At first I thought there would be three weeks to sort out things in Wellington—I thought that would be enough to make sure I could go back to New Zealand when I wanted to. Then, as the equation involved more and more variables, there were only going to be ten days, so I clicked into rather a robotic, efficient, get-things-done mode and made lists and asked favours and went to a lot of see-you-later lunches and coffees. And then yesterday—I think it was yesterday, because it was Thursday in Wellington but it’s still Thursday in LA where I sit typing this in the airport, but yes, right, yesterday at 7:30 in the morning as I was wrapping myself in a post-shower towel, running through my to-do list and trying to sort out what else needed to be packed and what other errands needed to be run, I got a call that resulted in my switching Saturday afternoon’s flight to Florida to Thursday night’s. It’s still Thursday, on this side of the planet. It will be Friday morning, I guess, when I finally see my mother. She recognized who I was when I spoke to her on the phone yesterday (was it yesterday?) but she could not really communicate with me. All I could understand, when I told her I was on my way, was “Hurry honey. We…are going to…HAVE. FUN.”
Hospice has been called. I have quit my job. I will stay on the couch at the Place until we sort out other housing. I’ve sublet my flat in Wellington. I don’t have American health insurance or a return ticket. I don’t know how long I will stay. I don’t know what will be required.
“I’m on my way, Beck,” I sobbed to my sister yesterday morning (I guess it was yesterday) when she told me she wanted me to change my ticket, as if my arrival will change anything or make anything better. “I know, I know, I know,” she wept back at me.
My friends have gone above and beyond for me on this one: they’ve found me a sublettor and put my stuff in storage and driven me around and helped me get the plane tickets and cuddled me and made me dinner and brought me cakes and taken that huge tin of olive oil I just bought. I, on the other hand, have been stumbling around collecting bruises and bumps and cuts and scratches and saying “Huh?” a lot because I can’t concentrate on where I’m going or what I’m meant to be doing, my lists notwithstanding. I have wept out loud on Adelaide Road and then fixed my face into a sort of hollowed-out blank-eyed mask that will let me sign papers and make calls. I’ve told people “I’m going back to take care of my mum,” over and over but I still woke up on the plane this morning (was it morning?) and did not understood why I was there.

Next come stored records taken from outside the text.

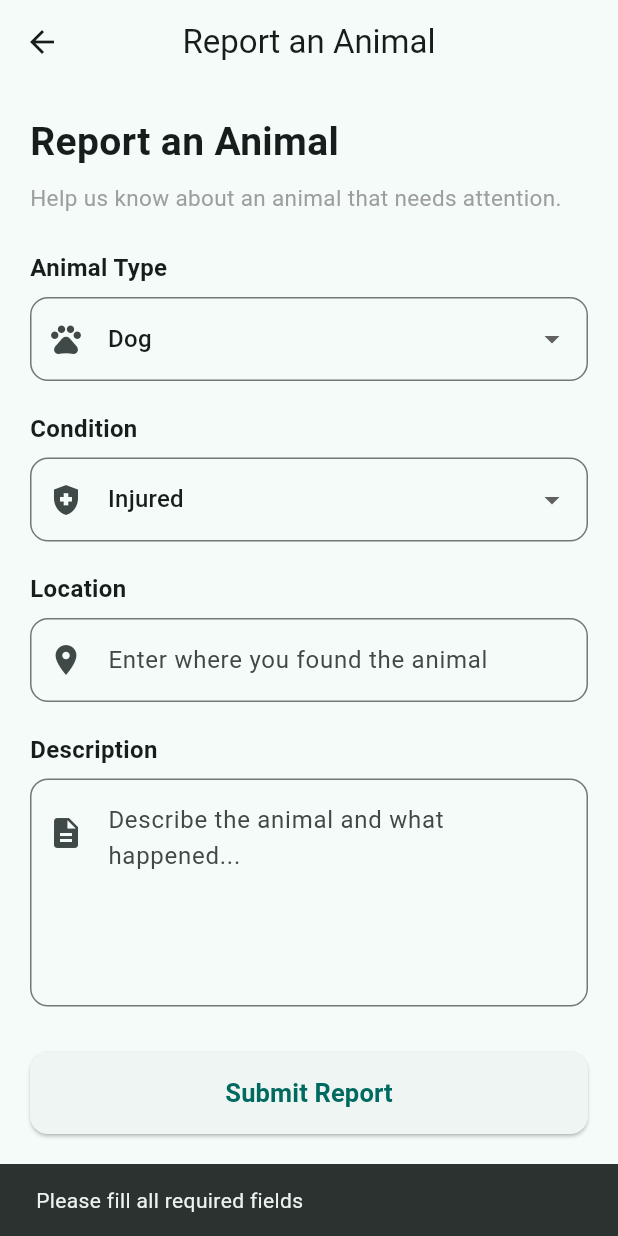
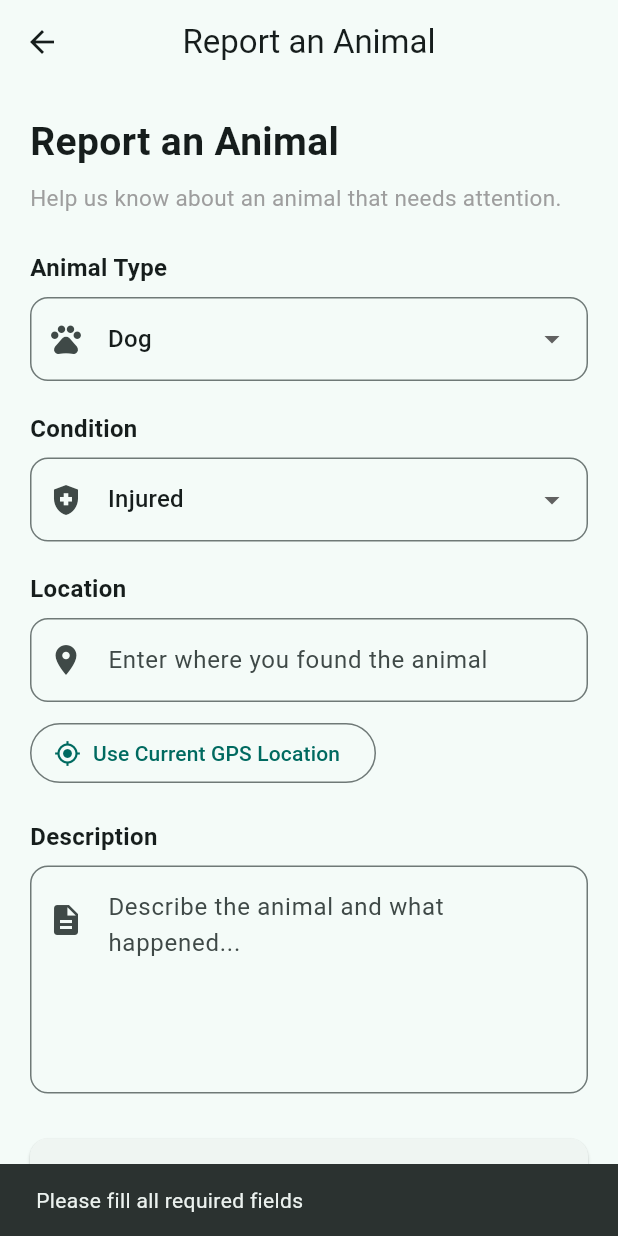
Before and after one commit to Nityanand52/pet-adoption-app, a Flutter app: the ReportAnimalPage screen opened directly with empty values, after a tap on "Submit Report", on a phone screen of 412 x 824 dp. Run offline on Flutter 3.47's test engine with Material 3 defaults, Android fonts, the light colour scheme and no system bars; our stand-ins replace cloud_firestore, firebase_auth, firebase_core, flutter_map, geolocator, image_picker and 1 more; accounts and stored records are empty.

Commit message:
Added live rescue map and GPS location features

```diff
--- a/pet_adoption_app/lib/admin/adoption_requests_page.dart
+++ b/pet_adoption_app/lib/admin/adoption_requests_page.dart
@@ -1,6 +1,5 @@
 import 'package:flutter/material.dart';
 import 'package:cloud_firestore/cloud_firestore.dart';
-
 class AdoptionRequestsPage extends StatelessWidget {
   const AdoptionRequestsPage({super.key});
 
--- a/pet_adoption_app/lib/models/animal_report.dart
+++ b/pet_adoption_app/lib/models/animal_report.dart
@@ -7,6 +7,8 @@ class AnimalReport {
   final String? imagePath;
   final DateTime date;
   String status;
+  final double? latitude;
+  final double? longitude;
 
   AnimalReport({
     required this.id,
@@ -17,5 +19,7 @@ class AnimalReport {
     this.imagePath,
     required this.date,
     this.status = 'Pending',
+    this.latitude,
+    this.longitude,
   });
 }
--- a/pet_adoption_app/lib/report/report_animal_page.dart
+++ b/pet_adoption_app/lib/report/report_animal_page.dart
@@ -1,8 +1,10 @@
+
 import 'package:flutter/material.dart';
+import 'package:geolocator/geolocator.dart';
 import '../models/animal_report.dart';
 
 class ReportAnimalPage extends StatefulWidget {
-  final Function(AnimalReport) onReportSubmitted;
+  final Future<void> Function(AnimalReport) onReportSubmitted;
 
   const ReportAnimalPage({
     super.key,
@@ -36,6 +38,10 @@ class _ReportAnimalPageState extends State<ReportAnimalPage> {
   ];
 
   bool isSubmitting = false;
+  bool isGettingLocation = false;
+
+  double? reportLatitude;
+  double? reportLongitude;
 
   @override
   void dispose() {
@@ -44,12 +50,82 @@ class _ReportAnimalPageState extends State<ReportAnimalPage> {
     super.dispose();
   }
 
+  // GET CURRENT GPS LOCATION
+  Future<void> getReportLocation() async {
+    setState(() {
+      isGettingLocation = true;
+    });
+
+    try {
+      bool enabled = await Geolocator.isLocationServiceEnabled();
+
+      if (!enabled) {
+        throw Exception('Please enable location services');
+      }
+
+      LocationPermission permission =
+          await Geolocator.checkPermission();
+
+      if (permission == LocationPermission.denied) {
+        permission = await Geolocator.requestPermission();
+      }
+
+      if (permission == LocationPermission.denied ||
+          permission == LocationPermission.deniedForever) {
+        throw Exception('Location permission denied');
+      }
+
+      final position = await Geolocator.getCurrentPosition(
+        locationSettings: const LocationSettings(
+          accuracy: LocationAccuracy.high,
+        ),
+      );
+
+      if (!mounted) return;
+
+      setState(() {
+        reportLatitude = position.latitude;
+        reportLongitude = position.longitude;
+      });
+
+      ScaffoldMessenger.of(context).showSnackBar(
+        const SnackBar(
+          content: Text('GPS location captured successfully'),
+        ),
+      );
+    } catch (e) {
+      if (!mounted) return;
+
+      ScaffoldMessenger.of(context).showSnackBar(
+        SnackBar(
+          content: Text('Could not get location: $e'),
+        ),
+      );
+    } finally {
+      if (mounted) {
+        setState(() {
+          isGettingLocation = false;
+        });
+      }
+    }
+  }
+
+  // SUBMIT ANIMAL REPORT
   Future<void> _submitReport() async {
     if (locationController.text.trim().isEmpty ||
         descriptionController.text.trim().isEmpty) {
       ScaffoldMessenger.of(context).showSnackBar(
         const SnackBar(
           content: Text('Please fill all required fields'),
+        ),
+      );
+      return;
+    }
+
+    if (reportLatitude == null || reportLongitude == null) {
+      ScaffoldMessenger.of(context).showSnackBar(
+        const SnackBar(
+          content: Text('Please capture the rescue location first'),
         ),
       );
       return;
@@ -69,37 +145,36 @@ class _ReportAnimalPageState extends State<ReportAnimalPage> {
         imagePath: null,
         date: DateTime.now(),
         status: 'Pending',
+        latitude: reportLatitude,
+        longitude: reportLongitude,
       );
 
-      // Send report to main.dart
-      // main.dart will save it to Firestore.
+      // Send report to main.dart for Firestore saving
       await widget.onReportSubmitted(report);
 
       if (!mounted) return;
-
-      setState(() {
-        isSubmitting = false;
-      });
-
-      Navigator.pop(context);
 
       ScaffoldMessenger.of(context).showSnackBar(
         const SnackBar(
           content: Text('Animal report submitted successfully'),
         ),
       );
+
+      Navigator.pop(context);
     } catch (e) {
       if (!mounted) return;
-
-      setState(() {
-        isSubmitting = false;
-      });
 
       ScaffoldMessenger.of(context).showSnackBar(
         SnackBar(
           content: Text('Failed to submit report: $e'),
         ),
       );
+    } finally {
+      if (mounted) {
+        setState(() {
+          isSubmitting = false;
+        });
+      }
     }
   }
 
@@ -110,13 +185,11 @@ class _ReportAnimalPageState extends State<ReportAnimalPage> {
         title: const Text('Report an Animal'),
         centerTitle: true,
       ),
-
       body: SingleChildScrollView(
         padding: const EdgeInsets.all(20),
         child: Column(
           crossAxisAlignment: CrossAxisAlignment.start,
           children: [
-
             // TITLE
             const Text(
               'Report an Animal',
@@ -232,6 +305,43 @@ class _ReportAnimalPageState extends State<ReportAnimalPage> {
               ),
             ),
 
+            const SizedBox(height: 10),
+
+            // GPS LOCATION BUTTON
+            OutlinedButton.icon(
+              onPressed: isGettingLocation
+                  ? null
+                  : getReportLocation,
+              icon: isGettingLocation
+                  ? const SizedBox(
+                      height: 18,
+                      width: 18,
+                      child: CircularProgressIndicator(
+                        strokeWidth: 2,
+                      ),
+                    )
+                  : const Icon(Icons.my_location),
+              label: Text(
+                isGettingLocation
+                    ? 'Getting Location...'
+                    : 'Use Current GPS Location',
+              ),
+            ),
+
+            if (reportLatitude != null &&
+                reportLongitude != null)
+              Padding(
+                padding: const EdgeInsets.only(top: 8),
+                child: Text(
+                  'GPS: ${reportLatitude!.toStringAsFixed(5)}, '
+                  '${reportLongitude!.toStringAsFixed(5)}',
+                  style: const TextStyle(
+                    color: Colors.green,
+                    fontWeight: FontWeight.w500,
+                  ),
+                ),
+              ),
+
             const SizedBox(height: 20),
 
             // DESCRIPTION
@@ -267,7 +377,9 @@ class _ReportAnimalPageState extends State<ReportAnimalPage> {
               width: double.infinity,
               height: 55,
               child: ElevatedButton(
-                onPressed: isSubmitting ? null : _submitReport,
+                onPressed: isSubmitting || isGettingLocation
+                    ? null
+                    : _submitReport,
                 style: ElevatedButton.styleFrom(
                   shape: RoundedRectangleBorder(
                     borderRadius: BorderRadius.circular(12),
--- a/pet_adoption_app/pubspec.yaml
+++ b/pet_adoption_app/pubspec.yaml
@@ -41,6 +41,9 @@ dependencies:
   firebase_storage: ^13.6.1
   image_picker: ^1.2.4
   http: ^1.6.0
+  flutter_map: ^8.3.2
+  latlong2: ^0.10.1
+  geolocator: ^14.1.2
 
 dev_dependencies:
   flutter_test:
```
Also changed, not shown: pet_adoption_app/lib/main.dart (+27 -0 lines), pet_adoption_app/lib/report/rescue_map_page.dart (added, +285 -0 lines), pet_adoption_app/pubspec.lock, 5 other files. Lines whose indentation alone changed are shown as unchanged.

Right before the cab came to take me to Wellington airport I was doing the kind of crying that requires deep breathing and earnest exhortations to calm down from whomever has the misfortune to witness it. “I can’t. I can’t do it. I cannot do this. I can’t I can’t I can’t I can’t,” I said to my good friend, who had been with me all day, wearing purple rubber gloves to clean crevices of my flat that never even see the light of day. He is the same friend who said to me a couple of weeks ago, after the first phone call that made me think that everything really was changing, “You have to do the maths here. It’s not going to get better. You have to go.”
“I can’t, I can’t, I can’t,” I wailed, carry-on packed, freshly changed into my travel outfit, eyes swollen.
“There is no ‘can’t’ anymore, sweetheart,” he said very quietly.
And so I got in the cab and got on the plane and got through American security theatre and got to this fancy airport lounge and got a cup of tea. I can do all those things. I can wait for the next six hours in this faux-leather chair, I can get some overpriced ibuprofen for my headache that won’t go away, I can get on the next plane and the next. I can meet my sister at the Tampa airport tomorrow morning (I guess it will be tomorrow?).
I can do whatever needs to be done, for however long she needs me to do it. I can give my sister a break. I can make the notes and call the doctors and scramble the eggs. I can finally hug my mom.
But can I really do everything else will I need to be able to do?